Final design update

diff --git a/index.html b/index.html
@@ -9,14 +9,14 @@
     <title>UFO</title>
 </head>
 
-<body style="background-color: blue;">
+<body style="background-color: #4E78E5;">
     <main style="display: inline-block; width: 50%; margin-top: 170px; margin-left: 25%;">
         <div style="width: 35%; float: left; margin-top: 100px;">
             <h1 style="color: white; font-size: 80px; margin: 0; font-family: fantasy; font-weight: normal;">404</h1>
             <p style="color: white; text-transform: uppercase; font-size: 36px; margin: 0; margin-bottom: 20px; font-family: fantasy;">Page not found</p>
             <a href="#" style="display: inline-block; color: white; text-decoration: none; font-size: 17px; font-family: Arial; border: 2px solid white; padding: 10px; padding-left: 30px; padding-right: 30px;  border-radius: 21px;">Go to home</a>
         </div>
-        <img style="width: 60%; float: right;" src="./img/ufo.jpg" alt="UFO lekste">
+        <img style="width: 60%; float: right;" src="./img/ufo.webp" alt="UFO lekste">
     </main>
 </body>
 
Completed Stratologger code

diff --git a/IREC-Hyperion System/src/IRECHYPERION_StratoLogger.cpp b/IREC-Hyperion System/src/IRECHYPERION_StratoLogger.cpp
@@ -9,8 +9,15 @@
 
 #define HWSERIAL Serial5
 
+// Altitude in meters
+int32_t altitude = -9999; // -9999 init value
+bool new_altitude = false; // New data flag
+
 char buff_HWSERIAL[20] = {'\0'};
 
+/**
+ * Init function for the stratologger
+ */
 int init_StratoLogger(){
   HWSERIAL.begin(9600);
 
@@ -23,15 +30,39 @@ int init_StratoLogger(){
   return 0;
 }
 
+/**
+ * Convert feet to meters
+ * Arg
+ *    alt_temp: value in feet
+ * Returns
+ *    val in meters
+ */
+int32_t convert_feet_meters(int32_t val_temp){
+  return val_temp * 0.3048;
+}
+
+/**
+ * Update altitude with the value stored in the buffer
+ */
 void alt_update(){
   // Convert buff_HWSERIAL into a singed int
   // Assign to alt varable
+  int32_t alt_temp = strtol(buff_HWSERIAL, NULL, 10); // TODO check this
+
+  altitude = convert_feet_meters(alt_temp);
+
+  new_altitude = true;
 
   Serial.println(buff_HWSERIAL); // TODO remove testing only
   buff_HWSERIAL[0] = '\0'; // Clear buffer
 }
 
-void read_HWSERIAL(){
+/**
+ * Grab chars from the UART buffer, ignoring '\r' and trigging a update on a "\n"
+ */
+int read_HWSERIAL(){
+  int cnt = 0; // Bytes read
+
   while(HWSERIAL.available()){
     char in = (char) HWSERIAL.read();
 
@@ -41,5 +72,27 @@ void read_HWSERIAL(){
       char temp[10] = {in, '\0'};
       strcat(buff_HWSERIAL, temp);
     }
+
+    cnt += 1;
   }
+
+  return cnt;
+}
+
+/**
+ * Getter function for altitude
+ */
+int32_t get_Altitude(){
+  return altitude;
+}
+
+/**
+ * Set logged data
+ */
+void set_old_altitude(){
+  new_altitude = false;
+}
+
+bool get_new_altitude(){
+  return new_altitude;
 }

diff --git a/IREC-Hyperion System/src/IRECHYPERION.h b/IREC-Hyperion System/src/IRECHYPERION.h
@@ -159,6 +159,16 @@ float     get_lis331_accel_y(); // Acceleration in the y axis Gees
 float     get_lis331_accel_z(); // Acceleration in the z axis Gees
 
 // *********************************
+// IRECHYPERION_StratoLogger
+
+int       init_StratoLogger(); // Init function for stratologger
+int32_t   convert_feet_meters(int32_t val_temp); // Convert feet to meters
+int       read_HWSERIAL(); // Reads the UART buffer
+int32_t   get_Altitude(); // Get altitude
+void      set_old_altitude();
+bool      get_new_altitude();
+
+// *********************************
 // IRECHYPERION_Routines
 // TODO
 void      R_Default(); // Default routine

● ● ●

**Task brief:** Return the entries above exactly as they were written.

**Written solution:**
Final design update

diff --git a/index.html b/index.html
@@ -9,14 +9,14 @@
     <title>UFO</title>
 </head>
 
-<body style="background-color: blue;">
+<body style="background-color: #4E78E5;">
     <main style="display: inline-block; width: 50%; margin-top: 170px; margin-left: 25%;">
         <div style="width: 35%; float: left; margin-top: 100px;">
             <h1 style="color: white; font-size: 80px; margin: 0; font-family: fantasy; font-weight: normal;">404</h1>
             <p style="color: white; text-transform: uppercase; font-size: 36px; margin: 0; margin-bottom: 20px; font-family: fantasy;">Page not found</p>
             <a href="#" style="display: inline-block; color: white; text-decoration: none; font-size: 17px; font-family: Arial; border: 2px solid white; padding: 10px; padding-left: 30px; padding-right: 30px;  border-radius: 21px;">Go to home</a>
         </div>
-        <img style="width: 60%; float: right;" src="./img/ufo.jpg" alt="UFO lekste">
+        <img style="width: 60%; float: right;" src="./img/ufo.webp" alt="UFO lekste">
     </main>
 </body>
 
Completed Stratologger code

diff --git a/IREC-Hyperion System/src/IRECHYPERION_StratoLogger.cpp b/IREC-Hyperion System/src/IRECHYPERION_StratoLogger.cpp
@@ -9,8 +9,15 @@
 
 #define HWSERIAL Serial5
 
+// Altitude in meters
+int32_t altitude = -9999; // -9999 init value
+bool new_altitude = false; // New data flag
+
 char buff_HWSERIAL[20] = {'\0'};
 
+/**
+ * Init function for the stratologger
+ */
 int init_StratoLogger(){
   HWSERIAL.begin(9600);
 
@@ -23,15 +30,39 @@ int init_StratoLogger(){
   return 0;
 }
 
+/**
+ * Convert feet to meters
+ * Arg
+ *    alt_temp: value in feet
+ * Returns
+ *    val in meters
+ */
+int32_t convert_feet_meters(int32_t val_temp){
+  return val_temp * 0.3048;
+}
+
+/**
+ * Update altitude with the value stored in the buffer
+ */
 void alt_update(){
   // Convert buff_HWSERIAL into a singed int
   // Assign to alt varable
+  int32_t alt_temp = strtol(buff_HWSERIAL, NULL, 10); // TODO check this
+
+  altitude = convert_feet_meters(alt_temp);
+
+  new_altitude = true;
 
   Serial.println(buff_HWSERIAL); // TODO remove testing only
   buff_HWSERIAL[0] = '\0'; // Clear buffer
 }
 
-void read_HWSERIAL(){
+/**
+ * Grab chars from the UART buffer, ignoring '\r' and trigging a update on a "\n"
+ */
+int read_HWSERIAL(){
+  int cnt = 0; // Bytes read
+
   while(HWSERIAL.available()){
     char in = (char) HWSERIAL.read();
 
@@ -41,5 +72,27 @@ void read_HWSERIAL(){
       char temp[10] = {in, '\0'};
       strcat(buff_HWSERIAL, temp);
     }
+
+    cnt += 1;
   }
+
+  return cnt;
+}
+
+/**
+ * Getter function for altitude
+ */
+int32_t get_Altitude(){
+  return altitude;
+}
+
+/**
+ * Set logged data
+ */
+void set_old_altitude(){
+  new_altitude = false;
+}
+
+bool get_new_altitude(){
+  return new_altitude;
 }

diff --git a/IREC-Hyperion System/src/IRECHYPERION.h b/IREC-Hyperion System/src/IRECHYPERION.h
@@ -159,6 +159,16 @@ float     get_lis331_accel_y(); // Acceleration in the y axis Gees
 float     get_lis331_accel_z(); // Acceleration in the z axis Gees
 
 // *********************************
+// IRECHYPERION_StratoLogger
+
+int       init_StratoLogger(); // Init function for stratologger
+int32_t   convert_feet_meters(int32_t val_temp); // Convert feet to meters
+int       read_HWSERIAL(); // Reads the UART buffer
+int32_t   get_Altitude(); // Get altitude
+void      set_old_altitude();
+bool      get_new_altitude();
+
+// *********************************
 // IRECHYPERION_Routines
 // TODO
 void      R_Default(); // Default routine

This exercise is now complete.